▶ _EXERCISE DETAILS_: Where does the string "mxPoint" appear in the records? Copy each line that holds it.

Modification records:
▽

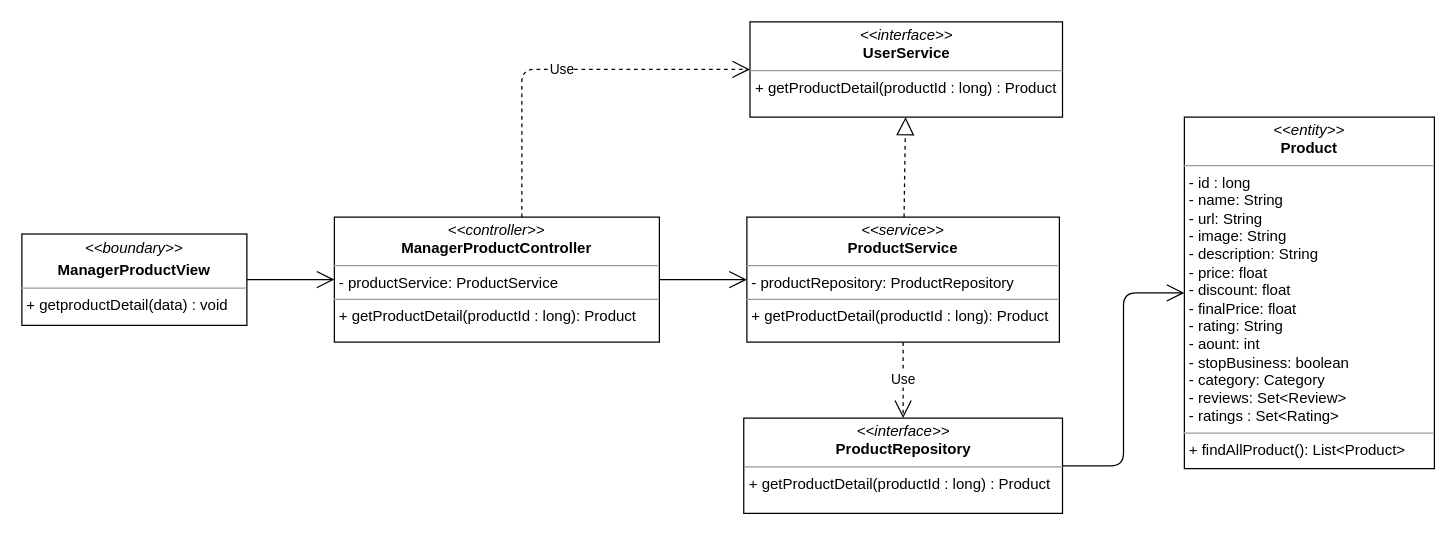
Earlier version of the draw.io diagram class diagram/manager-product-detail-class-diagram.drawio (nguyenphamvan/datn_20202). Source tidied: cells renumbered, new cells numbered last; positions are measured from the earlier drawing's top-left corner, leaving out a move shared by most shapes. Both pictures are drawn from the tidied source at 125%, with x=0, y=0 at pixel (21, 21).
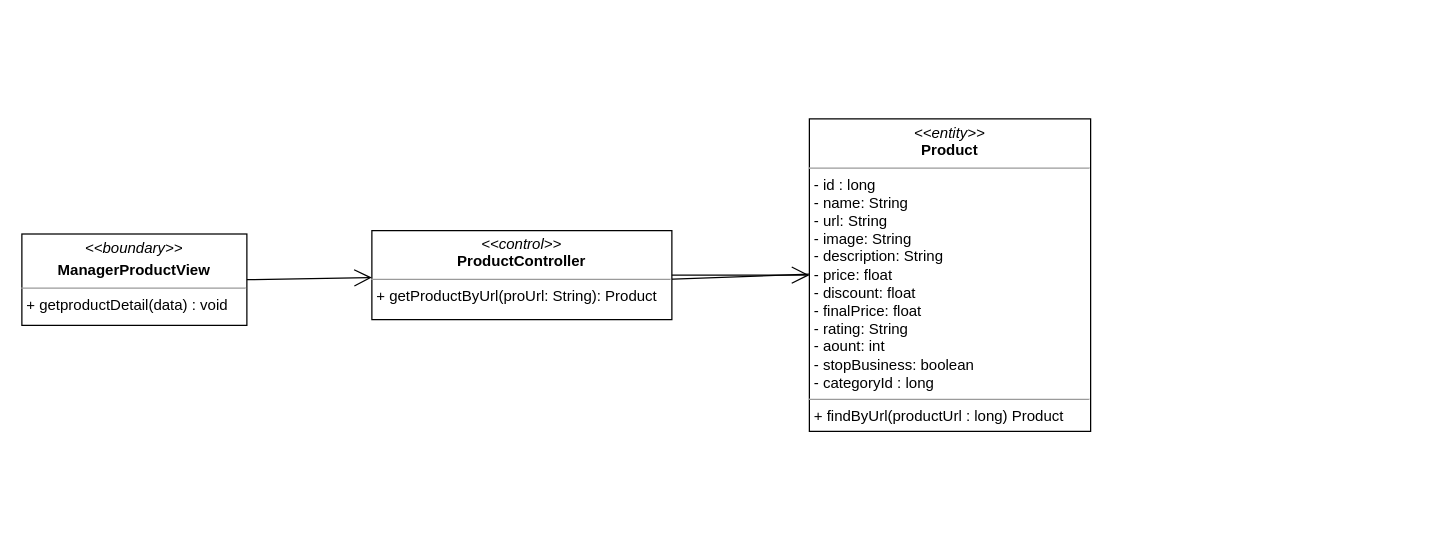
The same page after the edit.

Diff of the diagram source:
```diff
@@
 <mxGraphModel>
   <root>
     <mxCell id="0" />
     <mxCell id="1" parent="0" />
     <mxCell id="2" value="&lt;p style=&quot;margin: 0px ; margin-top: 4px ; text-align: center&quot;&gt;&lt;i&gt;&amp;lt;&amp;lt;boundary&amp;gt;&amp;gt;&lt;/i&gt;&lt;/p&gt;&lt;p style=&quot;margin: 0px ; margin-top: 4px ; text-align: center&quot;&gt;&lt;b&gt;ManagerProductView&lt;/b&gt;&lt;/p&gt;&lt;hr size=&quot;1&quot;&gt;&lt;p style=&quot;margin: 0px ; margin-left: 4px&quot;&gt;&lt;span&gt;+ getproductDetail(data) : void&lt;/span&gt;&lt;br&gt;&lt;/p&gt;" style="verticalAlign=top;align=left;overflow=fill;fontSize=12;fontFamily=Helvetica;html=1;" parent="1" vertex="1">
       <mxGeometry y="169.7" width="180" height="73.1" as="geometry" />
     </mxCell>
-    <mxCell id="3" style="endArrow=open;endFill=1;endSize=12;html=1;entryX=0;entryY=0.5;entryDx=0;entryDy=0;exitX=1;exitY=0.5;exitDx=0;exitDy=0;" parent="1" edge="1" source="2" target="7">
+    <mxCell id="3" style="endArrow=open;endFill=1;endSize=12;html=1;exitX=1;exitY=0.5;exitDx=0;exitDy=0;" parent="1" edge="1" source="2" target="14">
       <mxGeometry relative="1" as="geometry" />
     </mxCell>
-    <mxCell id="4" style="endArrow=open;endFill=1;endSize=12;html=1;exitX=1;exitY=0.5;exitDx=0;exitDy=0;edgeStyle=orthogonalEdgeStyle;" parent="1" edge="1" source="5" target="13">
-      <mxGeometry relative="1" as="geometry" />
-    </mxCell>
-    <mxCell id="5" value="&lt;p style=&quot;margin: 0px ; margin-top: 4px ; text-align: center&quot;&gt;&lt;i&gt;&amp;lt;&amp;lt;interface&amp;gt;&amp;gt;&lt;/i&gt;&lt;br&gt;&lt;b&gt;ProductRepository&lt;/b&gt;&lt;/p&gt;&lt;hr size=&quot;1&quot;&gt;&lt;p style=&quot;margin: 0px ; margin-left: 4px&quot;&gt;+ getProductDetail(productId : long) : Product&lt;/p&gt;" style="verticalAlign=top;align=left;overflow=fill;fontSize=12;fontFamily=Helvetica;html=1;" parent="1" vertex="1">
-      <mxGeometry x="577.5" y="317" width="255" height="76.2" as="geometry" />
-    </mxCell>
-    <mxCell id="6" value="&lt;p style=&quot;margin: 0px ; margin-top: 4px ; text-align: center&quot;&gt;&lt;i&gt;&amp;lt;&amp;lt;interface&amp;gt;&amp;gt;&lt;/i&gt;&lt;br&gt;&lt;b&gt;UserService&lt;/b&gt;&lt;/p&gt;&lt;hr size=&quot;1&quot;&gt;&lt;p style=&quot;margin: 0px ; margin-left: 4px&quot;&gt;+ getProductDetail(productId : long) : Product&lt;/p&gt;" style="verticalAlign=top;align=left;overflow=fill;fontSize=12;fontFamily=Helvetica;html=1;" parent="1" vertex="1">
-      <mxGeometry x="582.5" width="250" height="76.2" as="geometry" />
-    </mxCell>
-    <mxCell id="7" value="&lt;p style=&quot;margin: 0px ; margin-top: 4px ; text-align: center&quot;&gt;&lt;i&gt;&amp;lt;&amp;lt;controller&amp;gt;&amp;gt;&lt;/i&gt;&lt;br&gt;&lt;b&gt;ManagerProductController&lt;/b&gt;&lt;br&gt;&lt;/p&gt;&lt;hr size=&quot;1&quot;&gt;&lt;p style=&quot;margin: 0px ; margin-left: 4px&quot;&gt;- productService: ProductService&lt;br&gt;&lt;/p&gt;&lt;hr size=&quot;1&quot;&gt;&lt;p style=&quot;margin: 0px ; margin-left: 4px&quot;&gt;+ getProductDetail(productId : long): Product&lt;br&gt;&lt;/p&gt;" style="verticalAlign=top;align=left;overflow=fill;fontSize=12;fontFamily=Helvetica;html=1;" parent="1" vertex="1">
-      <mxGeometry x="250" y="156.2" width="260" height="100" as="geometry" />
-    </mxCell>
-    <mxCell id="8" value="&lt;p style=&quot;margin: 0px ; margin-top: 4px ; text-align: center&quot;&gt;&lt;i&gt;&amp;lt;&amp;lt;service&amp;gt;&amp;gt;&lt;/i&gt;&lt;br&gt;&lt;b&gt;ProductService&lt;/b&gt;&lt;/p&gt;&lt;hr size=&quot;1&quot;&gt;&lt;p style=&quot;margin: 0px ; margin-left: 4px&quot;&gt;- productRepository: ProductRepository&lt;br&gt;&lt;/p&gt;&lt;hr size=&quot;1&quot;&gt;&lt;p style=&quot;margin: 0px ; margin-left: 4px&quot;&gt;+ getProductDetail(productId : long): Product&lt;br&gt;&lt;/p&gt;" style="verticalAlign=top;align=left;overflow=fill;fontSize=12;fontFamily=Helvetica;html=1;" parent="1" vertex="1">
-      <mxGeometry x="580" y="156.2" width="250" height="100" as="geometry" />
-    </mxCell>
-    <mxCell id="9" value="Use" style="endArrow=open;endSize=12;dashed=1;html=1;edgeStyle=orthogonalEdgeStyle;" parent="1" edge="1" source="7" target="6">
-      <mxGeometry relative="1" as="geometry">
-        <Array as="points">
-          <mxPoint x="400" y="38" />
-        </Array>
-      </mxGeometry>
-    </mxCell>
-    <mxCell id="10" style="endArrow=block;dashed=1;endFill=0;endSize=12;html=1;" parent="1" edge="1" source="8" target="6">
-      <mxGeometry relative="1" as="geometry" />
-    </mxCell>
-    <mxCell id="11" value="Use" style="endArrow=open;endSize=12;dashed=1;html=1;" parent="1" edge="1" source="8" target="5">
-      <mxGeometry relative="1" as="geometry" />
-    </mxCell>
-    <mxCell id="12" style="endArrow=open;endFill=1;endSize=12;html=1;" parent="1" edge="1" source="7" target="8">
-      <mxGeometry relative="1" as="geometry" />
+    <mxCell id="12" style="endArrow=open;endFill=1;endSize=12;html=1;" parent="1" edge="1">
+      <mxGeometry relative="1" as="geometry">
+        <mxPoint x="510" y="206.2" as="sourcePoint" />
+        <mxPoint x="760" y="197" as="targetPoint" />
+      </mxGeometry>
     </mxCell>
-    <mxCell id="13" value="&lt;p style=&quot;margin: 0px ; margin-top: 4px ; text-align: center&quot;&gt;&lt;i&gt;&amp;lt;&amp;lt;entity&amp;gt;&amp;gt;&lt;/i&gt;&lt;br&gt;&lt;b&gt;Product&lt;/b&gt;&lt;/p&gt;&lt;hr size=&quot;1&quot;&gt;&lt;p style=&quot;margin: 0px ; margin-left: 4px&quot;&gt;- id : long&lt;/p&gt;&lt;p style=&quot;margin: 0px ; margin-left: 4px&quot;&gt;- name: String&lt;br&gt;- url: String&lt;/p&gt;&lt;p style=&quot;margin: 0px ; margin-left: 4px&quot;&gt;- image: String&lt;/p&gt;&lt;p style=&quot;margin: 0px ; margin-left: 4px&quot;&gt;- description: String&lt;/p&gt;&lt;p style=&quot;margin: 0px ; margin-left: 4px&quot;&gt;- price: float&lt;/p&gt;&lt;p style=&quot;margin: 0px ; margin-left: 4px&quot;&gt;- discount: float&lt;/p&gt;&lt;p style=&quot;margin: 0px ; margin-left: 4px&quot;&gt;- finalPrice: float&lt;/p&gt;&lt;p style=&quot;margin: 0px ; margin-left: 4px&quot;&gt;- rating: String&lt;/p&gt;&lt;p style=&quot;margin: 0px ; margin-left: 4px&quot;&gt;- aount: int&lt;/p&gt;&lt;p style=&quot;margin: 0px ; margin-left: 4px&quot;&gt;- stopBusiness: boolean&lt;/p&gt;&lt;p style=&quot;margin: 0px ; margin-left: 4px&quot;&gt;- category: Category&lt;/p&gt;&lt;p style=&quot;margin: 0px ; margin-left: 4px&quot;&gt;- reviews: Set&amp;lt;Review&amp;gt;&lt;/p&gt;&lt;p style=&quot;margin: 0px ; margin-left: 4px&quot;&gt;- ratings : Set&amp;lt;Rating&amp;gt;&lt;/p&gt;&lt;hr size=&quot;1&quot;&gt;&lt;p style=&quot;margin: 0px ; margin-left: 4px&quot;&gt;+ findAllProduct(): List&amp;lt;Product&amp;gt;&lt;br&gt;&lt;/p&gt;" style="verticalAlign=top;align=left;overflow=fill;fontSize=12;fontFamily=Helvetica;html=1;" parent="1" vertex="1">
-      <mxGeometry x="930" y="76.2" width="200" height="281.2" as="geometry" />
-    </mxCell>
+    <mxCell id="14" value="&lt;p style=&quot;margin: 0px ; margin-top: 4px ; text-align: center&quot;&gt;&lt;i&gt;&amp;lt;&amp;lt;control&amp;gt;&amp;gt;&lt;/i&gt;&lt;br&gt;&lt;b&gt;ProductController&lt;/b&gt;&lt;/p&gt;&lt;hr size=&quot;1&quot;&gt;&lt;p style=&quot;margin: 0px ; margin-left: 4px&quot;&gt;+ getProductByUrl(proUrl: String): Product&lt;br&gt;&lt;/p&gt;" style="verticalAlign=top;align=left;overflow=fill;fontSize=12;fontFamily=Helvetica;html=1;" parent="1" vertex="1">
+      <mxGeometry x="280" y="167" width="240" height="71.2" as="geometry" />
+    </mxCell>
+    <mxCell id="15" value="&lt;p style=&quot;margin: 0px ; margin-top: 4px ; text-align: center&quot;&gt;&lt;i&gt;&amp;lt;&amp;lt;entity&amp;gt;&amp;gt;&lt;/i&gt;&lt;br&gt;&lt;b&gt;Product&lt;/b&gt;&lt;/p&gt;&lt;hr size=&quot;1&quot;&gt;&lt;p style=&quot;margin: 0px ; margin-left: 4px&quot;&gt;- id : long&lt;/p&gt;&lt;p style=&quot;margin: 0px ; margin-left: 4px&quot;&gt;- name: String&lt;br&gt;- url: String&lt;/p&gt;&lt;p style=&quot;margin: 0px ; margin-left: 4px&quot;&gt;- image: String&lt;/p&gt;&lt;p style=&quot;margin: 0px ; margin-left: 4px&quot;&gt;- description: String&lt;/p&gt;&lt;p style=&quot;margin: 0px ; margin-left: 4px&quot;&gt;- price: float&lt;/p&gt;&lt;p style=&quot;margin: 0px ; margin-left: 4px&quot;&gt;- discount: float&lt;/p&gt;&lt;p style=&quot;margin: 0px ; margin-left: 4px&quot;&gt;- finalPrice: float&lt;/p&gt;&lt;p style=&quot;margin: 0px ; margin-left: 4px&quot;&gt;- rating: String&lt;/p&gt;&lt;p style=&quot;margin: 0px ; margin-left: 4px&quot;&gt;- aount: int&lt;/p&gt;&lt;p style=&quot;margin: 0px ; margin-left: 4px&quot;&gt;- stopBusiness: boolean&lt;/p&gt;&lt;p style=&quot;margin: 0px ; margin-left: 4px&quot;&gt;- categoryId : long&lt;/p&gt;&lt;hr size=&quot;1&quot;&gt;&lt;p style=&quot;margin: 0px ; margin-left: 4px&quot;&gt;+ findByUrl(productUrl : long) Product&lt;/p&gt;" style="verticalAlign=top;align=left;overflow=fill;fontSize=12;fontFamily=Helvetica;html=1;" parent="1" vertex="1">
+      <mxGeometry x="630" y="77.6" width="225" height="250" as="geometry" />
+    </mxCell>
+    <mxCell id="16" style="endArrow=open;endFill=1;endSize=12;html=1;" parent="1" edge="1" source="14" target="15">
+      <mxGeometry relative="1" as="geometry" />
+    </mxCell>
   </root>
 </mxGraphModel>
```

△
▽

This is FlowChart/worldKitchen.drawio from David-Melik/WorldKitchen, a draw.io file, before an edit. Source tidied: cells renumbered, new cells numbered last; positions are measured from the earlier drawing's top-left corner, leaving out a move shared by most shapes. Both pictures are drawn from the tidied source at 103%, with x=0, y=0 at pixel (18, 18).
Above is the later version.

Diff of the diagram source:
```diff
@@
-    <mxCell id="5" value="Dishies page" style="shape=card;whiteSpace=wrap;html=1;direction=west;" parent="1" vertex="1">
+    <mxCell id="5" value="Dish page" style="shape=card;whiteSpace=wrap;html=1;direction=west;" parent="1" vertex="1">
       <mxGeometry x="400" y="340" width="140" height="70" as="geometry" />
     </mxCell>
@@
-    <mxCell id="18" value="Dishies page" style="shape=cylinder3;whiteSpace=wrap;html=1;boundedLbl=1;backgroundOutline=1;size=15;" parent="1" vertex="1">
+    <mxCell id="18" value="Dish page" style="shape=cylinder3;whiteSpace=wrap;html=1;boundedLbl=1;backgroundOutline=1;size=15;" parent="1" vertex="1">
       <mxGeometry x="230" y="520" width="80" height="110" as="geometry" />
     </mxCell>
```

△

▶ _TASK SOLUTION_:
-          <mxPoint x="400" y="38" />
+        <mxPoint x="510" y="206.2" as="sourcePoint" />
+        <mxPoint x="760" y="197" as="targetPoint" />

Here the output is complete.